WHAT YOU HAVE TO DO: Wherever "after" turns up in the entries, copy out the line that holds it.

Screenshot and code edit data:

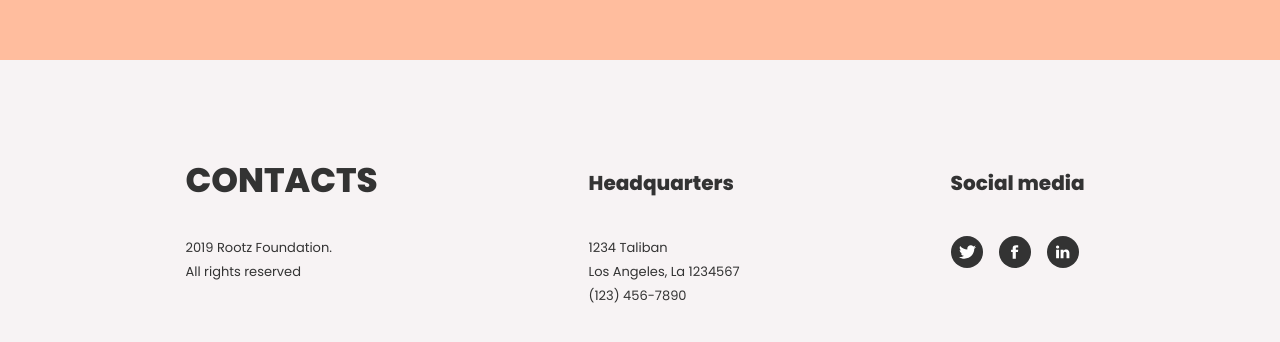
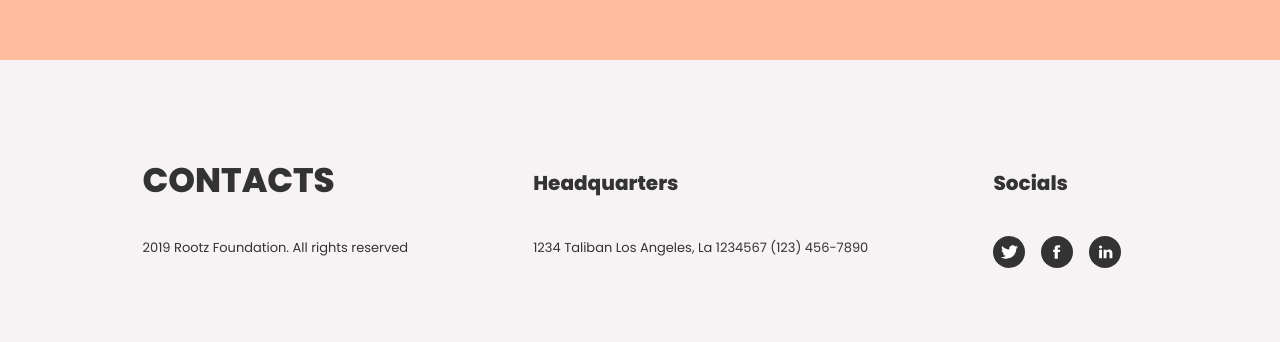
Before and after one commit to gducrash/testwebsite1, a React (Vite) app: page / in a window 1280 px wide. Shown: the part 3682-4024 px from the top of the page. Built offline with nearby package versions, Linux system fonts and the light colour scheme.

Commit message:
move all text to strings.ts

```diff
--- a/src/components/app/App.tsx
+++ b/src/components/app/App.tsx
@@ -1,31 +1,15 @@
-import Button from "../general/Button/Button";
-
-import Navbar from "../page/Navbar/Navbar";
+import AppNavbar from "./AppNavbar";
 
 import SectionHero from "../page/Section/SectionHero";
 import SectionMain from "../page/Section/SectionMain";
 import SectionScroll from "../page/Section/SectionScroll";
 
-import Footer from "../page/Footer/Footer";
-import FooterSection, { FooterHeadingType } from "../page/Footer/FooterSection";
-import FooterSocials from "../page/Footer/FooterSocials";
-
-import icTwitter from '../../assets/ic-twitter.svg';
-import icFacebook from '../../assets/ic-facebook.svg';
-import icLinkedIn from '../../assets/ic-linkedin.svg';
+import AppFooter from "./AppFooter";
 
 function App() {
     return (
         <>
-            <Navbar
-                menuItems={[
-                    { title: 'Home', href: '#', selected: true },
-                    { title: 'Our Mission', href: '#' },
-                    { title: 'Places', href: '#' },
-                    { title: 'Team', href: '#' }
-                ]}
-                button="Apply"
-            />
+            <AppNavbar />
 
             <main>
                 <SectionHero />
@@ -33,46 +17,7 @@ function App() {
                 <SectionScroll />
             </main>
 
-            <Footer>
-
-                <FooterSection
-                    heading="Contacts"
-                    type={FooterHeadingType.BIG}
-                >
-                    2019 Rootz Foundation. <br/>
-                    All rights reserved
-                </FooterSection>
-
-                <FooterSection
-                    heading="Headquarters"
-                    type={FooterHeadingType.REGULAR}
-                >
-                    1234 Taliban <br/>
-                    Los Angeles, La 1234567 <br/>
-                    (123) 456-7890
-                </FooterSection>
-
-                <FooterSection
-                    heading="Social media"
-                    type={FooterHeadingType.REGULAR}
-                >
-                    <FooterSocials
-                        socials={[{
-                            name: 'Twitter', id: 'twitter',
-                            icon: icTwitter, link: 'https://twitter.com/gducrash'
-                        },
-                        {
-                            name: 'Facebook', id: 'facebook',
-                            icon: icFacebook, link: 'https://youtu.be/SVyLlFezj2E'
-                        },
-                        {
-                            name: 'LinkedIn', id: 'linkedin',
-                            icon: icLinkedIn, link: 'https://linkedin.com/in/alexander-hoshurenko-a02214230'
-                        }]}
-                    />
-                </FooterSection>
-
-            </Footer>
+            <AppFooter />
         </>
     );
 }
--- /dev/null
+++ b/src/components/app/AppFooter.tsx
@@ -0,0 +1,51 @@
+import strings from "../../util/strings";
+
+import Footer from "../page/Footer/Footer";
+import FooterSection, { FooterHeadingType } from "../page/Footer/FooterSection";
+import FooterSocials from "../page/Footer/FooterSocials";
+
+import icTwitter from '../../assets/ic-twitter.svg';
+import icFacebook from '../../assets/ic-facebook.svg';
+import icLinkedIn from '../../assets/ic-linkedin.svg';
+
+const AppFooter = () => {
+    return (
+        <Footer>
+
+            <FooterSection
+                heading={strings.footer[0].heading}
+                children={strings.footer[0].content}
+                type={FooterHeadingType.BIG}
+            />
+
+            <FooterSection
+                heading={strings.footer[1].heading}
+                children={strings.footer[1].content}
+                type={FooterHeadingType.REGULAR}
+            />
+
+            <FooterSection
+                heading={strings.footer[2].heading}
+                type={FooterHeadingType.REGULAR}
+            >
+                <FooterSocials
+                    socials={[{
+                        name: 'Twitter', id: 'twitter',
+                        icon: icTwitter, link: 'https://twitter.com/gducrash'
+                    },
+                    {
+                        name: 'Facebook', id: 'facebook',
+                        icon: icFacebook, link: 'https://youtu.be/SVyLlFezj2E'
+                    },
+                    {
+                        name: 'LinkedIn', id: 'linkedin',
+                        icon: icLinkedIn, link: 'https://linkedin.com/in/alexander-hoshurenko-a02214230'
+                    }]}
+                />
+            </FooterSection>
+
+        </Footer>
+    )
+}
+
+export default AppFooter;
--- /dev/null
+++ b/src/components/app/AppNavbar.tsx
@@ -0,0 +1,16 @@
+import strings from "../../util/strings";
+import Navbar from "../page/Navbar/Navbar";
+
+const AppNavbar = () => {
+    return (
+        <Navbar menuItems={[
+            { title: strings.navbar.HOME,    href: '#', selected: true },
+            { title: strings.navbar.MISSION, href: '#' },
+            { title: strings.navbar.PLACES,  href: '#' },
+            { title: strings.navbar.TEAM,    href: '#' }
+        ]}
+        button={strings.NAVBAR_BUTTON} />
+    )
+}
+
+export default AppNavbar;
--- a/src/components/page/Footer/Footer.module.scss
+++ b/src/components/page/Footer/Footer.module.scss
@@ -18,6 +18,8 @@
     .footer-section {
 
         color: $colorFooterText;
+        font-size: 13px;
+        line-height: 24px;
 
         h2 {
             @include fontWeightBold;
@@ -33,11 +35,6 @@
             line-height: 32px;
             margin-top: 11px;
             margin-bottom: 37px;
-        }
-
-        p {
-            font-size: 13px;
-            line-height: 24px;
         }
 
     }
--- a/src/components/page/Footer/FooterSection.tsx
+++ b/src/components/page/Footer/FooterSection.tsx
@@ -17,9 +17,7 @@ const FooterSection = (props: FooterSectionProps) => {
                 ? <h2>{ props.heading }</h2>
                 : <h4>{ props.heading }</h4>
             }
-            <p>
-                { props.children }
-            </p>
+            { props.children }
         </footer>
     )
 
--- a/src/components/page/Section/SectionHero.tsx
+++ b/src/components/page/Section/SectionHero.tsx
@@ -1,4 +1,5 @@
 import classes from './Section.module.scss';
+import strings from '../../../util/strings';
 import SearchInput from '../../general/SearchInput/SearchInput';
 import ScrollTriggered from '../../general/ScrollTriggeredDiv/ScrollTriggered';
 
@@ -9,7 +10,7 @@ const SectionHero = () => {
     </ScrollTriggered>;
 
     const animatedParagraph = <ScrollTriggered type="p" delay={0.2}>
-        The scale of the challenges facing our planet can seem daunting, but we can all do something.
+        { strings.HERO }
     </ScrollTriggered>
 
     const animatedImage = <ScrollTriggered
--- /dev/null
+++ b/src/util/strings.ts
@@ -0,0 +1,59 @@
+const strings = {
+
+    navbar: {
+        HOME: "Home",
+        MISSION: "Our Mission",
+        PLACES: "Places",
+        TEAM: "Team"
+    },
+    NAVBAR_BUTTON: "Apply",
+
+    HERO: "The scale of the challenges facing our planet can seem daunting, but we can all do something.",
+
+    SECTION_TEAM_HEADING: "Our Top Team",
+    SECTION_TEAM_DESC: "Learn more about how you can save our planet's nature.",
+
+    FORM_WRAP_HEADING: "Get Started Today!",
+    FORM_WRAP_DESC: "Learn more about how you can save our planet's nature. From smart consumption to switching to renewable energy, each of us can do our part to save the planet.",
+    FORM_TITLE: "Log In",
+    FORM_NAME: "Name",
+    FORM_EMAIL: "Email",
+    FORM_BUTTON: "Book a demo",
+
+    SECTION_CONTACT_HEADING: "Ready to Get started?",
+    SECTION_CONTACT_DESC: "When pattern is mentioned in interior design, it is easy to associate it with a geometric patterned wallpaper or colourful prints on interior fabrics.",
+    SECTION_CONTACT_BUTTON: "Contact us",
+
+    questions: [{
+        title: "What can I do to protect our planet?",
+
+        content: "Not to make an open fire in nature and to clean up litter; "
+        + "not to pollute open water bodies; to switch to alternative "
+        + "energy sources; to reduce the use of non-renewable resources"
+    }, {
+        title: "How to save nature ecology?",
+
+        content: "Not to make an open fire in nature and to clean up litter; "
+        + "not to pollute open water bodies; to switch to alternative "
+        + "energy sources; to reduce the use of non-renewable resources"
+    }, {
+        title: "What is nature conservation?",
+
+        content: "Not to make an open fire in nature and to clean up litter; "
+        + "not to pollute open water bodies; to switch to alternative "
+        + "energy sources; to reduce the use of non-renewable resources"
+    }],
+
+    footer: [{
+        heading: "Contacts",
+        content: "2019 Rootz Foundation. All rights reserved"
+    }, {
+        heading: "Headquarters",
+        content: "1234 Taliban \nLos Angeles, La 1234567 \n(123) 456-7890"
+    }, {
+        heading: "Socials"
+    }]
+
+}
+
+export default strings;
```
Also changed, not shown: src/components/page/Section/SectionMain.tsx (+30 -39 lines).
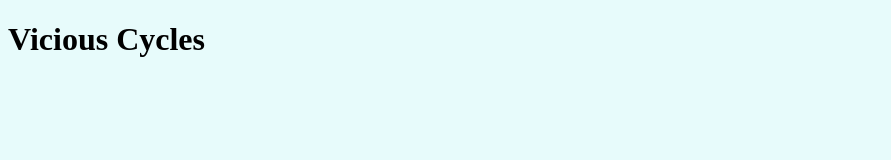
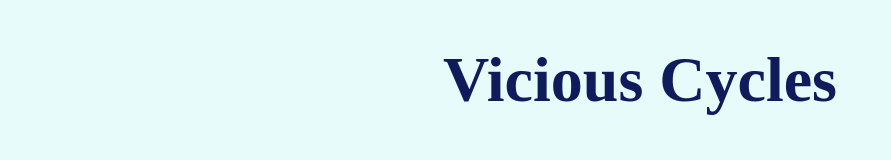
Before and after one commit to ambellini/ViciousCycles-Project, a plain HTML site: page index.html in a window 1280 px wide. Shown: the whole page, without its empty margins (0-891 px from the left). Drawn offline with Linux system fonts and the light colour scheme.

Commit message:
Update index.html

```diff
--- a/index.html
+++ b/index.html
@@ -6,12 +6,12 @@
       </title>
       <style>
          body {background-color: #E7FBFB;}
-         h1 {font-size: 4em
-            color: #010B5B
-         align= center}
+         h1 { color: #101B5B;
+            font-size: 4em}
          </style>
+         <div style="text-align: center;">
    </head>
    <body>
        <h1>Vicious Cycles</h1>
-   </body>
+   </body> </div>
 </html>
```
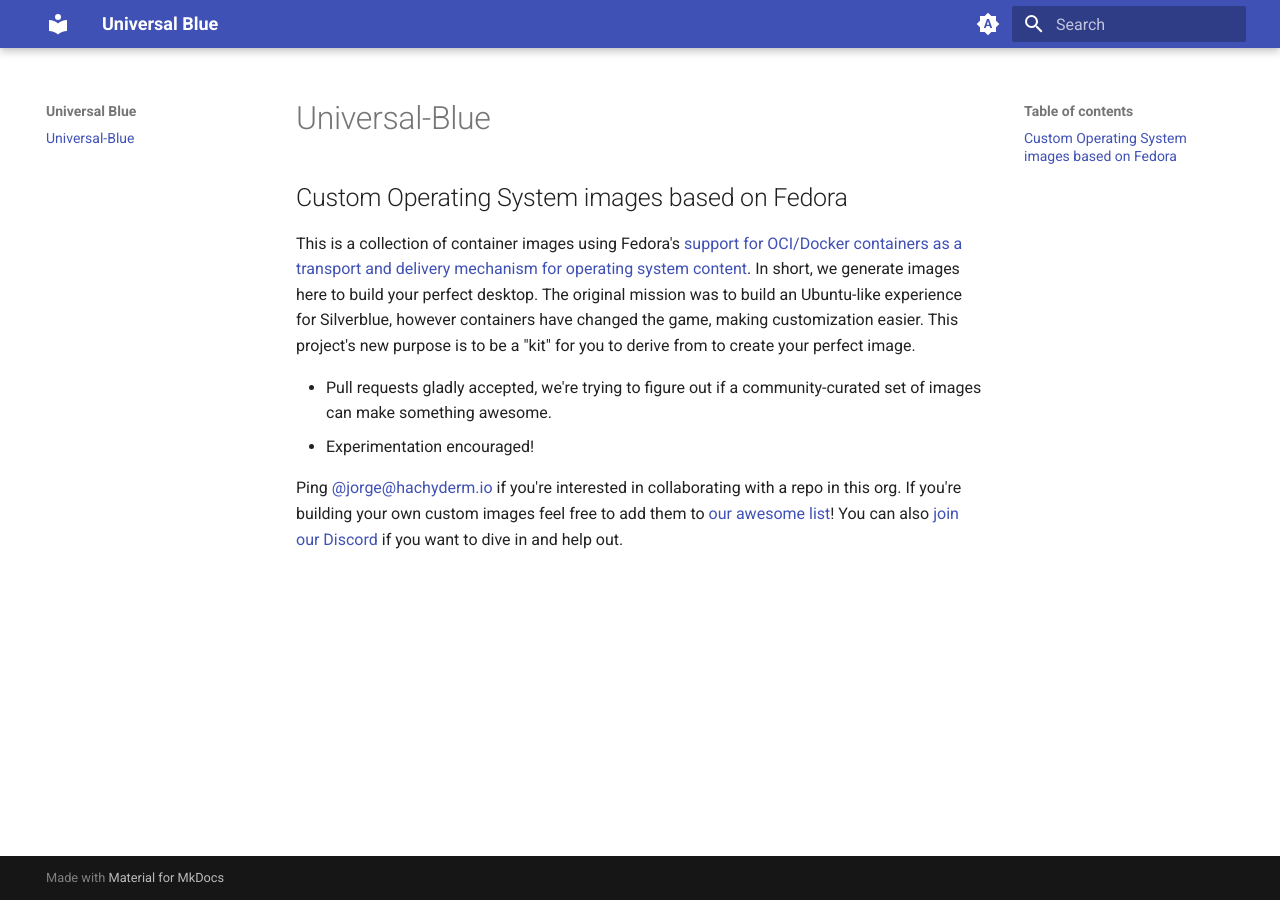
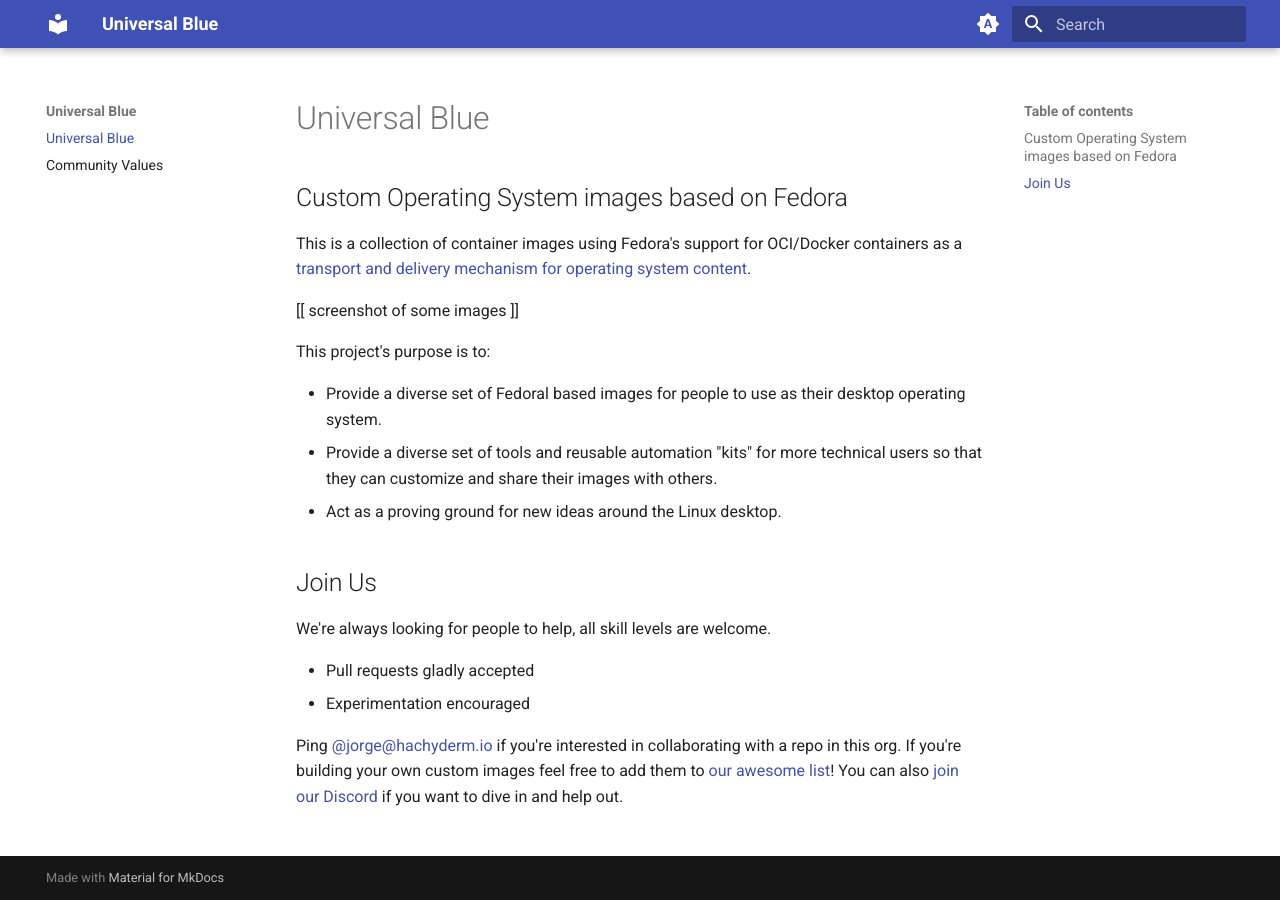
Before and after one commit to ublue-os/website, an MkDocs documentation site: the page built from docs/index.md, in a window 1280 px wide. Built offline with MkDocs 1.6.1 and Material for MkDocs 9.7.7, drawn with Linux system fonts in a browser that asks for light colours.

Commit message:
feat: add a values document

```diff
--- a/docs/index.md
+++ b/docs/index.md
@@ -1,10 +1,22 @@
-# Universal-Blue
+# Universal Blue
 
 ## Custom Operating System images based on Fedora
 
-This is a collection of container images using Fedora's [support for OCI/Docker containers as a transport and delivery mechanism for operating system content](https://fedoraproject.org/wiki/Changes/OstreeNativeContainerStable). In short, we generate images here to build your perfect desktop. The original mission was to build an Ubuntu-like experience for Silverblue, however containers have changed the game, making customization easier. This project's new purpose is to be a "kit" for you to derive from to create your perfect image.
+This is a collection of container images using Fedora's support for OCI/Docker containers as a [transport and delivery mechanism for operating system content](https://fedoraproject.org/wiki/Changes/OstreeNativeContainerStable).
 
-- Pull requests gladly accepted, we're trying to figure out if a community-curated set of images can make something awesome.
-- Experimentation encouraged!
+[[ screenshot of some images ]]
+
+This project's purpose is to:
+
+- Provide a diverse set of Fedoral based images for people to use as their desktop operating system.
+- Provide a diverse set of tools and reusable automation "kits" for more technical users so that they can customize and share their images with others.
+- Act as a proving ground for new ideas around the Linux desktop.
+
+## Join Us
+
+We're always looking for people to help, all skill levels are welcome.
+
+- Pull requests gladly accepted
+- Experimentation encouraged
 
 Ping [@jorge@hachyderm.io](https://hachyderm.io/@jorge) if you're interested in collaborating with a repo in this org. If you're building your own custom images feel free to add them to [our awesome list](https://github.com/ublue-os/awesome-custom-images)! You can also [join our Discord](https://discord.gg/WEu6BdFEtp) if you want to dive in and help out.
```
Also changed, not shown: docs/values.md (added, +19 -0 lines).
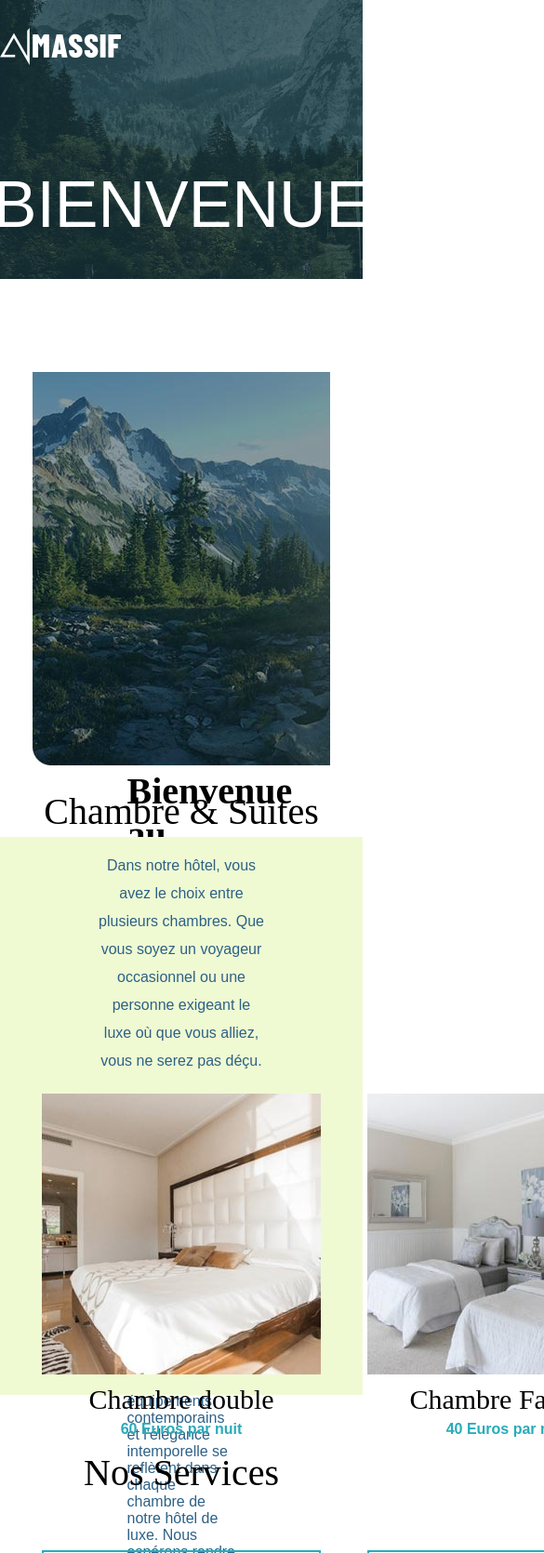
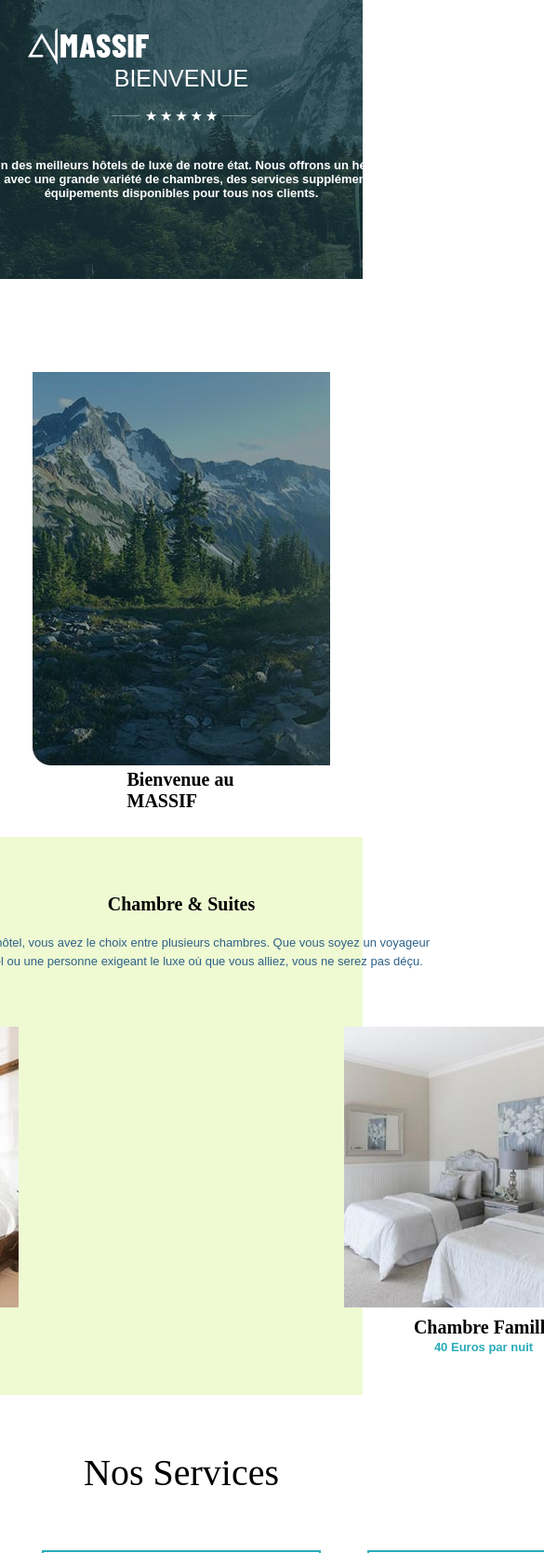
Before and after one commit to MaiwL/MASSIF, a plain HTML site: page MASSIF Intégration/index.html in a window 390 px wide. Shown: the top 1670 px of the page at 93% size, 585 px wide, since content can reach past the window. Drawn offline with Linux system fonts and the light colour scheme.

Commit message:
Ajout responsive

```diff
--- a/MASSIF Intégration/style.less
+++ b/MASSIF Intégration/style.less
@@ -416,13 +416,81 @@ body{
                     width: 100%;
                     height: 30px;
                     .entete{
+                        img{
+                            margin-left: 30px;
+                        }
+                        .liens{
+                            display: none;
+                        }
+                    }
+                }
+                .centrage{
+                    h2{
+                        font-size: 25px;
+                        padding-top: 40px;
+                    }
+                    img{
+                        padding-top: 20px;
+                        width: 150px;
+                    }
+                    h1{
+                        font-size: 13px;
+                        line-height: 15px;
+                        width: 600px;
                     }
                 }
             }
         }
+
+        // **************Section 1**************
+
         .section1{
             display: flex;
             flex-wrap: wrap;
+            .texte{
+                h2{
+                    font-size: 20px;
+                }
+                p{
+                    font-size: 13px;
+                }
+            }
+        }
+
+        // ***********Section 2***********
+
+        .section2{
+            h2{
+                font-size: 20px;
+                font-weight: 600;
+                margin-top: 20px;
+            }
+            p{
+                font-size: 13px;
+                width: 600px;
+                line-height: 20px;
+            }
+            .chambres{
+                .solo{
+                    display: none;
+                }
+                .double{
+                    padding-top: 40px;
+                  padding-left: 500px;
+                  h3{
+                    font-size: 20px;
+                    font-weight: 600;
+                  }
+                }
+                .famille{
+                    padding-top: 40px;
+                    padding-right: 500px;
+                    h3{
+                        font-size: 20px;
+                        font-weight: 600;
+                    }
+                }
+            }
         }
     }
 
```
Also changed, not shown: MASSIF Intégration/style.css.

OUTPUT FOR THIS TASK:
Before and after one commit to gducrash/testwebsite1, a React (Vite) app: page / in a window 1280 px wide. Shown: the part 3682-4024 px from the top of the page. Built offline with nearby package versions, Linux system fonts and the light colour scheme.
Before and after one commit to ambellini/ViciousCycles-Project, a plain HTML site: page index.html in a window 1280 px wide. Shown: the whole page, without its empty margins (0-891 px from the left). Drawn offline with Linux system fonts and the light colour scheme.
Before and after one commit to ublue-os/website, an MkDocs documentation site: the page built from docs/index.md, in a window 1280 px wide. Built offline with MkDocs 1.6.1 and Material for MkDocs 9.7.7, drawn with Linux system fonts in a browser that asks for light colours.
Before and after one commit to MaiwL/MASSIF, a plain HTML site: page MASSIF Intégration/index.html in a window 390 px wide. Shown: the top 1670 px of the page at 93% size, 585 px wide, since content can reach past the window. Drawn offline with Linux system fonts and the light colour scheme.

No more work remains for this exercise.